# [What to produce]
Every entry in this listing should be written out exactly.

# [Dataset]
= Beginning of Section =

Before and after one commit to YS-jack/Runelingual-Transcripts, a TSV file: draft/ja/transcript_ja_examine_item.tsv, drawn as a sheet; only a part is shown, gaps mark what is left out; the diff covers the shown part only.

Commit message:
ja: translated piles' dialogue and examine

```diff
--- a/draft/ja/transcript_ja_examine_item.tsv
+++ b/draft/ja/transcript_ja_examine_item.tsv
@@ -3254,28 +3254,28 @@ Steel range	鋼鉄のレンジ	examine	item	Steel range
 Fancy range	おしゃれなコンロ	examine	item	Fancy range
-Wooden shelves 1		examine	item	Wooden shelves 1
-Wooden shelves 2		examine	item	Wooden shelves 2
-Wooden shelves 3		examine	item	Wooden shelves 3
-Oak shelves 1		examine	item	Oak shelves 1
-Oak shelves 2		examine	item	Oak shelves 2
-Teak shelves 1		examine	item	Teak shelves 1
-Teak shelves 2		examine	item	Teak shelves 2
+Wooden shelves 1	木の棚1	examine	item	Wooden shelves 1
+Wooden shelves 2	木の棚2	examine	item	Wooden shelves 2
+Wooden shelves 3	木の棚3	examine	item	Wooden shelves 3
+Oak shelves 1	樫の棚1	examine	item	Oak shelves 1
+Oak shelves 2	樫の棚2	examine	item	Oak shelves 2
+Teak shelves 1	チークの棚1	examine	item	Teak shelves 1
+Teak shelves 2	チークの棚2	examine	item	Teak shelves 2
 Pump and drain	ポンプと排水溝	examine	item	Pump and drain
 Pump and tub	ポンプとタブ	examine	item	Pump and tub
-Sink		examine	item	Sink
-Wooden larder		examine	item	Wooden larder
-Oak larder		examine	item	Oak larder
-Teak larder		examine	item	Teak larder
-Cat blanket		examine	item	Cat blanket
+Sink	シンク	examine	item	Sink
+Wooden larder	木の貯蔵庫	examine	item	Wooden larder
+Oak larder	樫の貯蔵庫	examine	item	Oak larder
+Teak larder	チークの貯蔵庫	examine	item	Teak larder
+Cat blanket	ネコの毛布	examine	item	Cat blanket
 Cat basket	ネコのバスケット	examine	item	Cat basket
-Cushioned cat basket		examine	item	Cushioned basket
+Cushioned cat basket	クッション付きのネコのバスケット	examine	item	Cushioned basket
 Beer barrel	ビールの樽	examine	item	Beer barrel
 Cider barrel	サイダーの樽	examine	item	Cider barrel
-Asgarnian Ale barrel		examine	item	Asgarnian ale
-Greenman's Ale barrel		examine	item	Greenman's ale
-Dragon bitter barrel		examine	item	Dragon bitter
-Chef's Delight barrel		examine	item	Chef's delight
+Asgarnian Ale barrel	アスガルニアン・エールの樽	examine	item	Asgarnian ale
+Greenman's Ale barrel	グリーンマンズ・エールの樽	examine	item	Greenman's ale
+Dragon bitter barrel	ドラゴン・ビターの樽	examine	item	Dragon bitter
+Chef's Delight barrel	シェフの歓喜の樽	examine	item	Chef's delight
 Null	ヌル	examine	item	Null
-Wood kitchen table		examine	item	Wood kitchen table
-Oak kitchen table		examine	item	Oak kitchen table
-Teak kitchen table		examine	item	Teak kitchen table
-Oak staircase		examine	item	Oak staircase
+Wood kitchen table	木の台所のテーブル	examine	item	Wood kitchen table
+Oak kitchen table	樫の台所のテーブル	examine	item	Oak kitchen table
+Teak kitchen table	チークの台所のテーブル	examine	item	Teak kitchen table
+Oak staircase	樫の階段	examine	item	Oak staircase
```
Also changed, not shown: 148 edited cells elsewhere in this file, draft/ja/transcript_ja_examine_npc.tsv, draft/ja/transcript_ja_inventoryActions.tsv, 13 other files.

= End of Section =

# [Answer box]
Before and after one commit to YS-jack/Runelingual-Transcripts, a TSV file: draft/ja/transcript_ja_examine_item.tsv, drawn as a sheet; only a part is shown, gaps mark what is left out; the diff covers the shown part only.

Commit message:
ja: translated piles' dialogue and examine

```diff
--- a/draft/ja/transcript_ja_examine_item.tsv
+++ b/draft/ja/transcript_ja_examine_item.tsv
@@ -3254,28 +3254,28 @@ Steel range	鋼鉄のレンジ	examine	item	Steel range
 Fancy range	おしゃれなコンロ	examine	item	Fancy range
-Wooden shelves 1		examine	item	Wooden shelves 1
-Wooden shelves 2		examine	item	Wooden shelves 2
-Wooden shelves 3		examine	item	Wooden shelves 3
-Oak shelves 1		examine	item	Oak shelves 1
-Oak shelves 2		examine	item	Oak shelves 2
-Teak shelves 1		examine	item	Teak shelves 1
-Teak shelves 2		examine	item	Teak shelves 2
+Wooden shelves 1	木の棚1	examine	item	Wooden shelves 1
+Wooden shelves 2	木の棚2	examine	item	Wooden shelves 2
+Wooden shelves 3	木の棚3	examine	item	Wooden shelves 3
+Oak shelves 1	樫の棚1	examine	item	Oak shelves 1
+Oak shelves 2	樫の棚2	examine	item	Oak shelves 2
+Teak shelves 1	チークの棚1	examine	item	Teak shelves 1
+Teak shelves 2	チークの棚2	examine	item	Teak shelves 2
 Pump and drain	ポンプと排水溝	examine	item	Pump and drain
 Pump and tub	ポンプとタブ	examine	item	Pump and tub
-Sink		examine	item	Sink
-Wooden larder		examine	item	Wooden larder
-Oak larder		examine	item	Oak larder
-Teak larder		examine	item	Teak larder
-Cat blanket		examine	item	Cat blanket
+Sink	シンク	examine	item	Sink
+Wooden larder	木の貯蔵庫	examine	item	Wooden larder
+Oak larder	樫の貯蔵庫	examine	item	Oak larder
+Teak larder	チークの貯蔵庫	examine	item	Teak larder
+Cat blanket	ネコの毛布	examine	item	Cat blanket
 Cat basket	ネコのバスケット	examine	item	Cat basket
-Cushioned cat basket		examine	item	Cushioned basket
+Cushioned cat basket	クッション付きのネコのバスケット	examine	item	Cushioned basket
 Beer barrel	ビールの樽	examine	item	Beer barrel
 Cider barrel	サイダーの樽	examine	item	Cider barrel
-Asgarnian Ale barrel		examine	item	Asgarnian ale
-Greenman's Ale barrel		examine	item	Greenman's ale
-Dragon bitter barrel		examine	item	Dragon bitter
-Chef's Delight barrel		examine	item	Chef's delight
+Asgarnian Ale barrel	アスガルニアン・エールの樽	examine	item	Asgarnian ale
+Greenman's Ale barrel	グリーンマンズ・エールの樽	examine	item	Greenman's ale
+Dragon bitter barrel	ドラゴン・ビターの樽	examine	item	Dragon bitter
+Chef's Delight barrel	シェフの歓喜の樽	examine	item	Chef's delight
 Null	ヌル	examine	item	Null
-Wood kitchen table		examine	item	Wood kitchen table
-Oak kitchen table		examine	item	Oak kitchen table
-Teak kitchen table		examine	item	Teak kitchen table
-Oak staircase		examine	item	Oak staircase
+Wood kitchen table	木の台所のテーブル	examine	item	Wood kitchen table
+Oak kitchen table	樫の台所のテーブル	examine	item	Oak kitchen table
+Teak kitchen table	チークの台所のテーブル	examine	item	Teak kitchen table
+Oak staircase	樫の階段	examine	item	Oak staircase
```
Also changed, not shown: 148 edited cells elsewhere in this file, draft/ja/transcript_ja_examine_npc.tsv, draft/ja/transcript_ja_inventoryActions.tsv, 13 other files.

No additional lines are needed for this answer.